‘Molly McGlennen’s poems remind us of the significance of smaller acts as memorials to larger remembrances of the people, places and images that have made us who we are. In these finely crafted, telling poems, McGlennen also reminds us to remember the strength of our relatives and the courage of those who stood strong in the face of suffering and oppression. This is an excellent first collection, full of sympathetic turns, unforgettable faces, hands and moments of imagery, coursing connected lines and empathic associations—all drawing us artfully back to a better sense of who we were and who we have become.’ —Gordon Henry Jr.
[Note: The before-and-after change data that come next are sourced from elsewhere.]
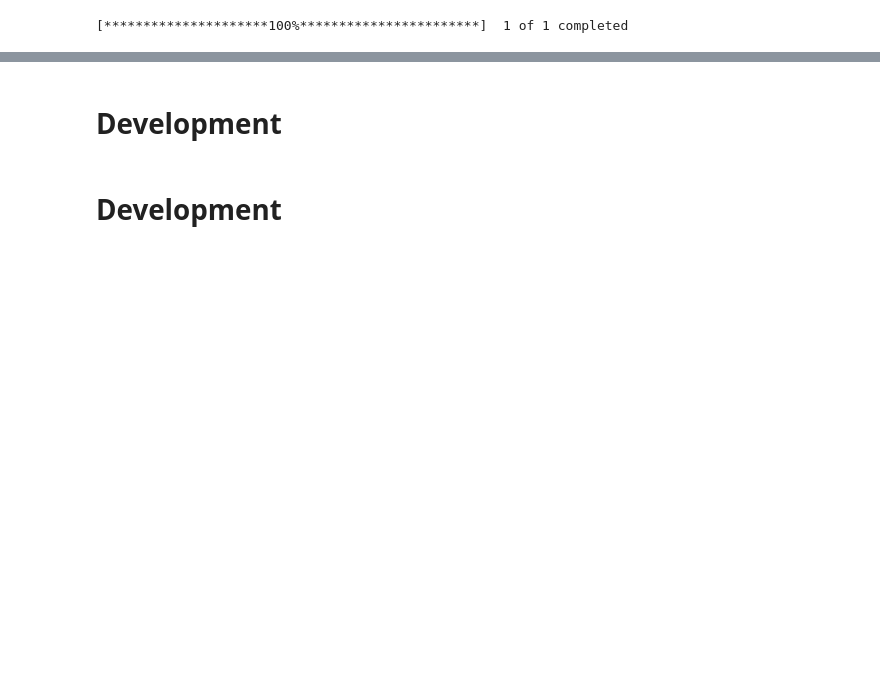
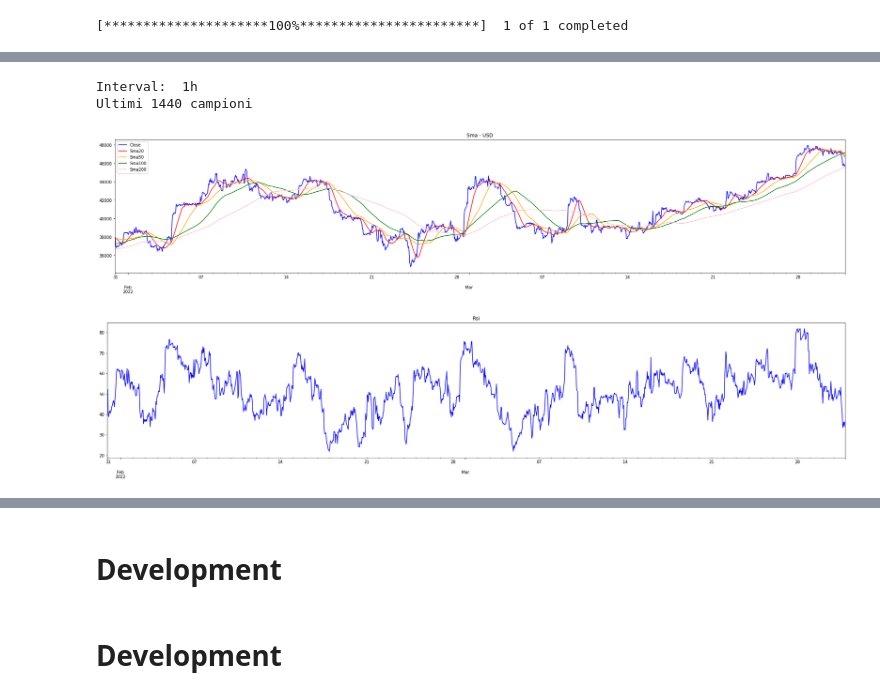
Before and after one commit to MarcoPluchino/2021_FinanceJupyterTutorial, a Jupyter notebook: rbt/notebook/wc_20220329_prova.ipynb, the cells around one changed output, grey strips where cells are left out. Cells and saved outputs as stored; diff of their text form; code cells hidden in the pictures; blank space fills up the shorter version.

```diff
--- a/rbt/notebook/wc_20220329_prova.ipynb
+++ b/rbt/notebook/wc_20220329_prova.ipynb
@@ -81,0 +83,17 @@ stock[['Close','Sma20','Sma50','Sma100','Sma200']].tail(m*d*24)
+# %%
+# LAST sample
+color = ['blue','red','orange','green','pink','brown']
+print("Interval: ",interval)
+h = 24 # sample
+d = 30 # days
+m = 2  # months
+sample = h * d * m
+print(f"Ultimi {sample} campioni")
+pl1 = stock[['Close','Sma20','Sma50','Sma100','Sma200']].tail(sample).plot(subplots=False, color=color ,figsize=(32,6),title='Sma - USD')
+plt.figure()
+pl2 = stock['Rsi'].tail(sample).plot(subplots=False, color=color ,figsize=(32,6),title='Rsi')
+# %% [output]
+Interval:  1h
+Ultimi 1440 campioni
+[figure, added]
+[figure, added]
```
Also changed, not shown: parts of 14 cells of this notebook, 4 other files.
‘“You say poetry/ like dream/ is visited/ by people/ and their stories....Today we pray/ for the coming generations while I ready for bed once again/ days as backdrop/....Five hundred years spill outside my window./ Stars snared in my vigil/ I will dance all night--/ our own drum sending a prayer/ ribbons tied round my song.” Yes, poetry is community building. The poet’s voice is simple and clear and concise and vibrantly alive. Do we need anything more than that? That surely is what we need. Believe it. We must. And therefore to act upon our belief. That’s what Indigenous peoples have said time and time again. That’s Molly McGlennen’s voice. That’s the heart, soul, power, compassion, and spirit of her words. Her clear and concise poetry in Fried Fish and Flour Biscuits is food for our struggle! And food for our victory. “I assemble with the hands of a poet/ who does not know the end/ of her poem....If I use food, it’s mostly/ what I can recall: Wild rice and walleye,/ peeled oranges left for me in the morning....” Yes, let’s eat then and live ever and ever within community our poetry is building!’ —Simon J. Ortiz
‘Each poem in this collection offers its own gift: a re-imagining of forgotten figures of Native history, a lush and gentle reverie on the legacy we leave our children, the reclamation of lives daily “parceled” by institutional education. Taken together, McGlennen’s poems—“picture words imagined in blood,” “memories that flesh her fully”—build like those who populate them a vital continuance for a colonized culture. In finely pitched tones, this poet combines songs, family stories, recipes, and regrets—the vegetables, seasonings, and stones of a lyrical rock soup. The images accumulate—“each drawing an act of survival;” the simple wisdoms sustain us—“these directions are small rushes of air.” In “Album,” McGlennen writes, “Tear open these words. This poem is gratitude.” By the end of the collection, the reader wants to inscribe her own gratitude—to the poet.’ —Kimberly Blaeser
‘In poems that glide like water and sing with silt, submerged in a history insistent upon rejuvenation, Fried Fish and Flour Biscuits introduces the reader to an intimate side of Native life in a 21st century America. Nimble in her ability to weave childhood memories with ancestral antecedents, Molly McGlennen is a rare and welcome voice on the poetry landscape.’ —Matthew Shenoda